  • extremely good customer support - when i completed the kit and it didn’t work they gave me detailed responses via email within 24 hours helping me to locate the problem. there was also one typo on the instructions but they were able to confirm what it should have said in similarly quick time.
  • apart from the typo, instructions were reasonably clear to follow (although they don’t teach you as much about how it actually works as they perhaps could).
  • seriously fun to build and good learning experience.
  • unique distortion unit for my collection (albeit one which hasn’t really come out my draw as much as i thought it might).

the bad:

  • import taxes i didn’t expect and other extra costs like sorting out a power supply and it ends up being much more expensive than i thought.
  • bought one of these http://www.maplin.co.uk/images/full/n34andraw.jpg then had to return it as the pre-drilled PAIA front panel is designed so that the components are placed too wide and you can’t fit it into a 1U rack box. end result is naked/unprotected and will probably get broken sooner or later.
  • couldn’t get the footswitch to work properly (my bad though as i must have made an error somewhere and just haven’t found the time to fix it).

so overall, i’d say the PAIA kits are worth doing, especially to build skill if you are a novice or want to build confidence with bigger projects. however i wouldn’t really suggest to do them because you want the finished thing and it seems like a cheaper way to get it… in the end its not that cheap and it can go wrong… so you should mainly do it for the fun of building it imo. in the end i would love to do another PAIA kit like the one you’re looking at… so i’d say go for it!

I generally get a great feeling of accomplishment when I build things.
Along the way, I want to see if I can find a way to attach an arduino parallel with it.
As this kit seems it could be a more than applicable way of doing this.
Hoping to get a working knowledge of adding OSC to analog hardware, but mainly how synthes work.
I get a lot of ideas, and this one seems very much do-able.
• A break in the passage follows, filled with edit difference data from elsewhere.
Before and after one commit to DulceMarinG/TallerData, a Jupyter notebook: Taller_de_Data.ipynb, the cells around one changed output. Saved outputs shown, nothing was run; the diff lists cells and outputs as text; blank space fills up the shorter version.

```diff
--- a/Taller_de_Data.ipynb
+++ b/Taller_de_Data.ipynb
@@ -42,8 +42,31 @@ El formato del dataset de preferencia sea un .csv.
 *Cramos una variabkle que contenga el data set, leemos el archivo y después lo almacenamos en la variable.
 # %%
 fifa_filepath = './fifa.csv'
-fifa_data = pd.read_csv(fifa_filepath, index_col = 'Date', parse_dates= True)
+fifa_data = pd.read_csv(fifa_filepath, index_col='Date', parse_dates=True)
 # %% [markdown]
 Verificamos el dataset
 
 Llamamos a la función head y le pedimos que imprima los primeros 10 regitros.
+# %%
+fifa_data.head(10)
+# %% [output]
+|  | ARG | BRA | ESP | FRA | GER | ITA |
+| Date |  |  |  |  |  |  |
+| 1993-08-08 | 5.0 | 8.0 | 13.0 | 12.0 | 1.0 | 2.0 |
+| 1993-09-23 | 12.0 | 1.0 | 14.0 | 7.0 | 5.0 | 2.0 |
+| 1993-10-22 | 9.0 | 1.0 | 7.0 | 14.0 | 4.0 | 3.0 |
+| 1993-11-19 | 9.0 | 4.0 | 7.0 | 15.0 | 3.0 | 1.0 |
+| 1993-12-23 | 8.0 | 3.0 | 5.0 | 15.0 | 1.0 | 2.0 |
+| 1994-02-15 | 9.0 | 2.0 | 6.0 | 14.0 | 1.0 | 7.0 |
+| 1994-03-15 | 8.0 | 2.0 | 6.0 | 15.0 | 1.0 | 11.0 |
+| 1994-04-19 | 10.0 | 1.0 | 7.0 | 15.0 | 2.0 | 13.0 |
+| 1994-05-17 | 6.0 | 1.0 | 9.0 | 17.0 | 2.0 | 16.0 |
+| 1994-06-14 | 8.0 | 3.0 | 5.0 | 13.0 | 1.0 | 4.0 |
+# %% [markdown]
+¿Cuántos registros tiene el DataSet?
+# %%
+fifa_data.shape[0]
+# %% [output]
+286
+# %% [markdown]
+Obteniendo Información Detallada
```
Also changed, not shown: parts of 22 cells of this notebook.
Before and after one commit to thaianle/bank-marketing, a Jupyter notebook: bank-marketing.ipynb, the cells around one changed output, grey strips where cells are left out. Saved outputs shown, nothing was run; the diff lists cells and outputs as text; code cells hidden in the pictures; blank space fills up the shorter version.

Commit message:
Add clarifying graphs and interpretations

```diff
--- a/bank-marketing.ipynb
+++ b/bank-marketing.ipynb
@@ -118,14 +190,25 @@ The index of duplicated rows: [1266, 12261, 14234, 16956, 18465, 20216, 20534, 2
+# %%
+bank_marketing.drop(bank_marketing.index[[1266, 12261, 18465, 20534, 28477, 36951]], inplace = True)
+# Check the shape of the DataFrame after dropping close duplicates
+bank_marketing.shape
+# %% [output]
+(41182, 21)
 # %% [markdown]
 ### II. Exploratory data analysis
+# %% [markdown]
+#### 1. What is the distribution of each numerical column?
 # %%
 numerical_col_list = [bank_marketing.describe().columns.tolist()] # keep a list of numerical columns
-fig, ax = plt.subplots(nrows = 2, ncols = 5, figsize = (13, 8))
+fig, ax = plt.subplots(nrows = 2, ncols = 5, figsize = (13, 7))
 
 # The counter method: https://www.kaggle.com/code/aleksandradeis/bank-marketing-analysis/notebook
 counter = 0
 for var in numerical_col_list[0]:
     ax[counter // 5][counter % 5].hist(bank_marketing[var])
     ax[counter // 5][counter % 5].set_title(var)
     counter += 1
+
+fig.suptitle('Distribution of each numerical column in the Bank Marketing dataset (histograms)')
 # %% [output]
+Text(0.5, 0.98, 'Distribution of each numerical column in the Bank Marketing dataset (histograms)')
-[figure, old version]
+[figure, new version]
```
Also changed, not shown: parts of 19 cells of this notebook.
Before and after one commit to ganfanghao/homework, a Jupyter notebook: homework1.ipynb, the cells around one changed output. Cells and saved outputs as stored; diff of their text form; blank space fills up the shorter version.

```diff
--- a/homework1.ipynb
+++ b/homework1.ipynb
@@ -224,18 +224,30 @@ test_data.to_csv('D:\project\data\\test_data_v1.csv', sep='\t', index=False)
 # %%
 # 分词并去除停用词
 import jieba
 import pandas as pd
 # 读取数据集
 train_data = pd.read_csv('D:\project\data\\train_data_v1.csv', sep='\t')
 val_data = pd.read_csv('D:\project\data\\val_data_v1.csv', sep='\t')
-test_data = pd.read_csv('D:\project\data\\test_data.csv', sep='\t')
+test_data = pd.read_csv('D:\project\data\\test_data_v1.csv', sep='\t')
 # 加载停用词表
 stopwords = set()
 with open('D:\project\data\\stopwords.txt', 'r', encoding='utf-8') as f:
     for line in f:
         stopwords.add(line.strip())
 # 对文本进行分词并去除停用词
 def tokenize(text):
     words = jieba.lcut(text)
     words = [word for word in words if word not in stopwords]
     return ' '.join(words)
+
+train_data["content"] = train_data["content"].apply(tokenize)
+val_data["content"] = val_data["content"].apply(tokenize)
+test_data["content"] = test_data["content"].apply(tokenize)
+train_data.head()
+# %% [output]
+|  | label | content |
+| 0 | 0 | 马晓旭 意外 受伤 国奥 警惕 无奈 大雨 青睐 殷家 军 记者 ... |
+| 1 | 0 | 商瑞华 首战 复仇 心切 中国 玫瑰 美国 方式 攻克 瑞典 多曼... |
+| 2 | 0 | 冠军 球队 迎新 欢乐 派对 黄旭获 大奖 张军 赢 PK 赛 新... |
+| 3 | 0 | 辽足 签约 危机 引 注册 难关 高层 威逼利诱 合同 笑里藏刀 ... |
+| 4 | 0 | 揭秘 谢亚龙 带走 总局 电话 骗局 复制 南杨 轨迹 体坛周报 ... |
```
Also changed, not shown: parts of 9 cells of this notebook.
If I should learn something out of this, I might be able to do a few other things I’ve thought a lot about.

Doepfer is coming with their own DIY synth, ‘looks’ pretty good but you have to buy all the knobs and switches yourself which has its pro’s and con’s ofcourse.

Demonstration vid from Namm 2010

That is a great price. I love the sound of that VCF!